When I called the Yamhill County Historical Society to ask for directions to Cleary's childhood farm, it took the woman who answered a moment to realize who I was talking about. "Oh, you mean the old Bunn place!" she finally exclaimed, before telling me to just drive toward town and take a left. Despite Cleary's fame, it is her father's family members who are notable in Yamhill, where they were among the first settlers. Cleary proudly wrote that her home, built in 1860, was "the first fine house in Yamhill, with the second bathtub in Yamhill County."
Yamhill lies in the center of Oregon wine country, and is surrounded by the green fields of the Willamette Valley.
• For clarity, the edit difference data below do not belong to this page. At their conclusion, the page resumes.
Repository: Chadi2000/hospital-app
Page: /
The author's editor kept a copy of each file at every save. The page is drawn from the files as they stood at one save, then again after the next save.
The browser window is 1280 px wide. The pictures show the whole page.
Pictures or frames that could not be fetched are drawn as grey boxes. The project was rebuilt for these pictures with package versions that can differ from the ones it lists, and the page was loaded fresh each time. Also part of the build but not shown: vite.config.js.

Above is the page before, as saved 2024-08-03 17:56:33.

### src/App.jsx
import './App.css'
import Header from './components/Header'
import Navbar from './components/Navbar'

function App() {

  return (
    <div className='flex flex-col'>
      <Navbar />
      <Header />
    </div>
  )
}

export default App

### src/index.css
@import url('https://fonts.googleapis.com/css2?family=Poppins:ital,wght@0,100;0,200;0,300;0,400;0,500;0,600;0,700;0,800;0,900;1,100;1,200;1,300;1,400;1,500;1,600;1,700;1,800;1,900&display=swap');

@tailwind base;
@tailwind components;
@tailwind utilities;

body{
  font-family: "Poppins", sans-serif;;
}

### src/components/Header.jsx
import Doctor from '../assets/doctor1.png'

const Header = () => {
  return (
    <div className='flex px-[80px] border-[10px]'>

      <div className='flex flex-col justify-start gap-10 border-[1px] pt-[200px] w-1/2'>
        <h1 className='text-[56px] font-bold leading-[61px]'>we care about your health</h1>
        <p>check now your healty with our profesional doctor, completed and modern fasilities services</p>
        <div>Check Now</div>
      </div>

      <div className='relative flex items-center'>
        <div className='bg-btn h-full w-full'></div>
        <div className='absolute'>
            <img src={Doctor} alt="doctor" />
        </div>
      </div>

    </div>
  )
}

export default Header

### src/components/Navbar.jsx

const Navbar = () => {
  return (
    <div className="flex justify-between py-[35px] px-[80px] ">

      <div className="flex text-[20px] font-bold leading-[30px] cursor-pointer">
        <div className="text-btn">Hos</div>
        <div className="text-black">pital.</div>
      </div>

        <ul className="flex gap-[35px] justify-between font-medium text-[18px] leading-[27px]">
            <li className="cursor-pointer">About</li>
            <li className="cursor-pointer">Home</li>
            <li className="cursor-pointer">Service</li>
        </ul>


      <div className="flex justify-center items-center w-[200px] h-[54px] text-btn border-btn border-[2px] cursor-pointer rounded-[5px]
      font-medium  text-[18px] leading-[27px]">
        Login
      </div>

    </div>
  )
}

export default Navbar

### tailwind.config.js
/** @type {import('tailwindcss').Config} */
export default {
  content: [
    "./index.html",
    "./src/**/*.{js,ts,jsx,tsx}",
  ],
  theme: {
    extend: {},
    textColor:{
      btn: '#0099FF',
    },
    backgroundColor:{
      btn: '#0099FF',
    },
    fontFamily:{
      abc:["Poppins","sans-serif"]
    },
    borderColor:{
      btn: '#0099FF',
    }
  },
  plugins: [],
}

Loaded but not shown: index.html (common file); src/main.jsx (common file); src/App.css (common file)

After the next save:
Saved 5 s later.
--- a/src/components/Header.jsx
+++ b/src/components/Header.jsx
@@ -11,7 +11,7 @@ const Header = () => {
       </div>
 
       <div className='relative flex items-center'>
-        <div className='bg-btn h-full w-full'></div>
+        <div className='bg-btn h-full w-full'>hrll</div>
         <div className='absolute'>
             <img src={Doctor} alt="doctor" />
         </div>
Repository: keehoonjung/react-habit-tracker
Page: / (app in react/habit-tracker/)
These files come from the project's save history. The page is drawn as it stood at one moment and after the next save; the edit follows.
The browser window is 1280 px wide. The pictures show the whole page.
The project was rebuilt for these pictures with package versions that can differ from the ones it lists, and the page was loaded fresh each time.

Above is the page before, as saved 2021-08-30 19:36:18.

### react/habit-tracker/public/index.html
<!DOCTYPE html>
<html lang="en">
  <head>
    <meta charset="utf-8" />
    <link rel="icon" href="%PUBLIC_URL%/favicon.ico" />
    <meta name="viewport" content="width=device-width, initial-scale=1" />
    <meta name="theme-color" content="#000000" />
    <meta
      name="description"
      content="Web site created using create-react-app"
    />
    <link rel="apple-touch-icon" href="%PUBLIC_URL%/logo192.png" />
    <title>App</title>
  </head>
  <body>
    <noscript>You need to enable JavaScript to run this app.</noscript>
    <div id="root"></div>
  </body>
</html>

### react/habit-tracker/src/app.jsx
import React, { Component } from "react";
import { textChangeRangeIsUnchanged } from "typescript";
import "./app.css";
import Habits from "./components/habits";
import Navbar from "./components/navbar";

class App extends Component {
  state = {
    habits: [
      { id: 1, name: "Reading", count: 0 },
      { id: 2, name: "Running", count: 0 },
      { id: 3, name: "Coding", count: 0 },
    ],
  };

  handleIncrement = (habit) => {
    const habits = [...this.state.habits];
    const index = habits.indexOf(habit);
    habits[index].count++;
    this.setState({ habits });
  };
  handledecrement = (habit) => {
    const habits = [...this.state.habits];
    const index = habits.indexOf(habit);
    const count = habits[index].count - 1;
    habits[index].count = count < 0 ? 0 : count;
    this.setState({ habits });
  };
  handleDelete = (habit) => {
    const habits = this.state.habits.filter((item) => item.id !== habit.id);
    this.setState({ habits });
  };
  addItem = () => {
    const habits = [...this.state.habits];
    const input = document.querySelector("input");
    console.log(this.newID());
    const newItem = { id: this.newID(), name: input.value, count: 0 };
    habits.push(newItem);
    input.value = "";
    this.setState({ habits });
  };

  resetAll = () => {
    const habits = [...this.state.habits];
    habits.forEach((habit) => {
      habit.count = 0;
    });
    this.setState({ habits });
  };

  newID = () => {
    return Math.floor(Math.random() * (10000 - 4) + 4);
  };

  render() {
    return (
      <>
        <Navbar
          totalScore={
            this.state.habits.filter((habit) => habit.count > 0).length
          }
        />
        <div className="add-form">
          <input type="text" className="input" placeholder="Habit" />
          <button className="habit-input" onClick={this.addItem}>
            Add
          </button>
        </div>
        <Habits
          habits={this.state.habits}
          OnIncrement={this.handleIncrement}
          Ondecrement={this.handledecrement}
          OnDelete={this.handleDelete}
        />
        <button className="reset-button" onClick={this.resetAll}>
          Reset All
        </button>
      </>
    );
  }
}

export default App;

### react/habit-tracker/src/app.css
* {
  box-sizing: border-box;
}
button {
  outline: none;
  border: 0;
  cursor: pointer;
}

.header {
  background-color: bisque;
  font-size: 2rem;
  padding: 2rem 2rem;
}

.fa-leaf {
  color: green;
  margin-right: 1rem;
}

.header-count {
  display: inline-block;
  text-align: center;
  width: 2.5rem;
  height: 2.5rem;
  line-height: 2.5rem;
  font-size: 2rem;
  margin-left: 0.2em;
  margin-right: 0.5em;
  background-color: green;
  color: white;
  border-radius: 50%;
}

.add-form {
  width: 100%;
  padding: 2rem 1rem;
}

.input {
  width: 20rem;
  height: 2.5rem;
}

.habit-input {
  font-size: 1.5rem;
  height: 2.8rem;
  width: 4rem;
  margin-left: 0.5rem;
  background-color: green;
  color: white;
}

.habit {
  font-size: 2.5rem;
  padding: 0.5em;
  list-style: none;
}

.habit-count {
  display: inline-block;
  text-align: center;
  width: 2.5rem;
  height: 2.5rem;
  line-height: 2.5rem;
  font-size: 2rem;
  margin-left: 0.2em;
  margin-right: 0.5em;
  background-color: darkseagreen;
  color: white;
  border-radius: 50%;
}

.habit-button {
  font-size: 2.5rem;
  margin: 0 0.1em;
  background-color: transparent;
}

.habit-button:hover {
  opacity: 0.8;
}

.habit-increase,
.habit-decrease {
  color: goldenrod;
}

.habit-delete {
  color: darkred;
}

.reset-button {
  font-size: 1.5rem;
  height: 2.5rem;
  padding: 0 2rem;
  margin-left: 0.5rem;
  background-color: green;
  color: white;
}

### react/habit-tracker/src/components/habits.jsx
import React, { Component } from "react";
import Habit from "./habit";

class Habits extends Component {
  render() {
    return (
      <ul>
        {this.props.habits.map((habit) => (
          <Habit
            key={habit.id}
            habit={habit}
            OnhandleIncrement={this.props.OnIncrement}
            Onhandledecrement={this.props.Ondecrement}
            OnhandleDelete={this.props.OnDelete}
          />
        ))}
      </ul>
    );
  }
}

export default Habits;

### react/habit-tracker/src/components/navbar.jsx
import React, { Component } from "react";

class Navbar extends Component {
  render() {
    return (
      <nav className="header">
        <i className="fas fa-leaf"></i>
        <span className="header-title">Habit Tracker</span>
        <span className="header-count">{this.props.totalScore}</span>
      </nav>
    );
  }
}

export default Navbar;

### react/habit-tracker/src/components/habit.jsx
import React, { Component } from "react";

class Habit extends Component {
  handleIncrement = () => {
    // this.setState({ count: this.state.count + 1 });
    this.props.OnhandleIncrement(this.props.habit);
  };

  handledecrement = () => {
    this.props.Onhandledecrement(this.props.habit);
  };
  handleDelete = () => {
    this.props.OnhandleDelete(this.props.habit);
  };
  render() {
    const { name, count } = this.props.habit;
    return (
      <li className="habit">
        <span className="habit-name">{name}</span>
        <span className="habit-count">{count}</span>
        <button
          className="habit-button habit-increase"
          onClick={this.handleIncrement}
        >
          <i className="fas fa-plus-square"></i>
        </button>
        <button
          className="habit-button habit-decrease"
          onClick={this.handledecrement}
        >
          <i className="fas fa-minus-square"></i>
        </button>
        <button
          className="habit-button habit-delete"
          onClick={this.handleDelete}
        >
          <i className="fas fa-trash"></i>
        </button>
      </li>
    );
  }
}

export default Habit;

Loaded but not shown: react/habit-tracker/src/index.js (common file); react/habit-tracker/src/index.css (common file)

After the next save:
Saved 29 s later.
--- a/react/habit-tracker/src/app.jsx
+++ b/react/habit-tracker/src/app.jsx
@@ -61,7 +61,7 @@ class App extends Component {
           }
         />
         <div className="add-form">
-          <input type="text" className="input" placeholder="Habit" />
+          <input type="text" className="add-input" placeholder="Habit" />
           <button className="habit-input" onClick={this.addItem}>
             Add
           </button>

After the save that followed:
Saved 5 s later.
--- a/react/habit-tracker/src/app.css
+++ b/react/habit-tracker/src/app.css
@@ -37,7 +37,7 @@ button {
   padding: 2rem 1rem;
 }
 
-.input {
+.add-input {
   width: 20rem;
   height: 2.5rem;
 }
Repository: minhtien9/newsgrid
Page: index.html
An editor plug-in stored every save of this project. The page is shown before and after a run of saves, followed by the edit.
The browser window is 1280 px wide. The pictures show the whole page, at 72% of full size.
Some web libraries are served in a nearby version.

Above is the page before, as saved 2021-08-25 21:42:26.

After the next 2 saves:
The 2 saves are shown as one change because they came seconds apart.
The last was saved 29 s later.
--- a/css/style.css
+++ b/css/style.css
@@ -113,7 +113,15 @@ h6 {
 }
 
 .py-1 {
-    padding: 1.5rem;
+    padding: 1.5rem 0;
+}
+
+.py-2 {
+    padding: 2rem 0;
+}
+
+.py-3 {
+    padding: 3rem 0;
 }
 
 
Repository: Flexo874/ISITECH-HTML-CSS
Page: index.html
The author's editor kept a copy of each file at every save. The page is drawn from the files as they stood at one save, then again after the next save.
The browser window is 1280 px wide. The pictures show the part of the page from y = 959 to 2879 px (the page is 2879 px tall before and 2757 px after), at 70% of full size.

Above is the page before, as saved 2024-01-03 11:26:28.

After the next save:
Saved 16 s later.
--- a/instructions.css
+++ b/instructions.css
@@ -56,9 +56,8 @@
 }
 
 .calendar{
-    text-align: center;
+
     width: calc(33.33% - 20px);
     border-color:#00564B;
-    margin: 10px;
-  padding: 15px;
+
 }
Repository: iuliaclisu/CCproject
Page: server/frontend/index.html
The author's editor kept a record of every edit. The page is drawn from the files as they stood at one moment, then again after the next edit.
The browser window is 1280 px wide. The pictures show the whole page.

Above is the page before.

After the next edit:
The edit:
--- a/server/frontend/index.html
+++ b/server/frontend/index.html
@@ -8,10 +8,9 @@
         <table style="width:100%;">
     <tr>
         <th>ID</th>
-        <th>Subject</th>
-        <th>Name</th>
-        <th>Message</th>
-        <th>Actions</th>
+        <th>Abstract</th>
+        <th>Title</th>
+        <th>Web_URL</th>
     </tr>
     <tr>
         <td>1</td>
The directions worked, even though my only reference point was a black-and-white photograph of a weathered farmhouse with a tin roof. Today, the barn and much of the land have been sold, and the house, which is privately owned, has been carefully painted and restored. I looked for the apple tree where Cleary describes spending happy afternoons sniffing sun-warmed apples, taking one bite, and throwing the rest away. "The first bite of an apple tastes best, and our tree was bountiful," she writes. "Juice flowed down my chin. No one cared."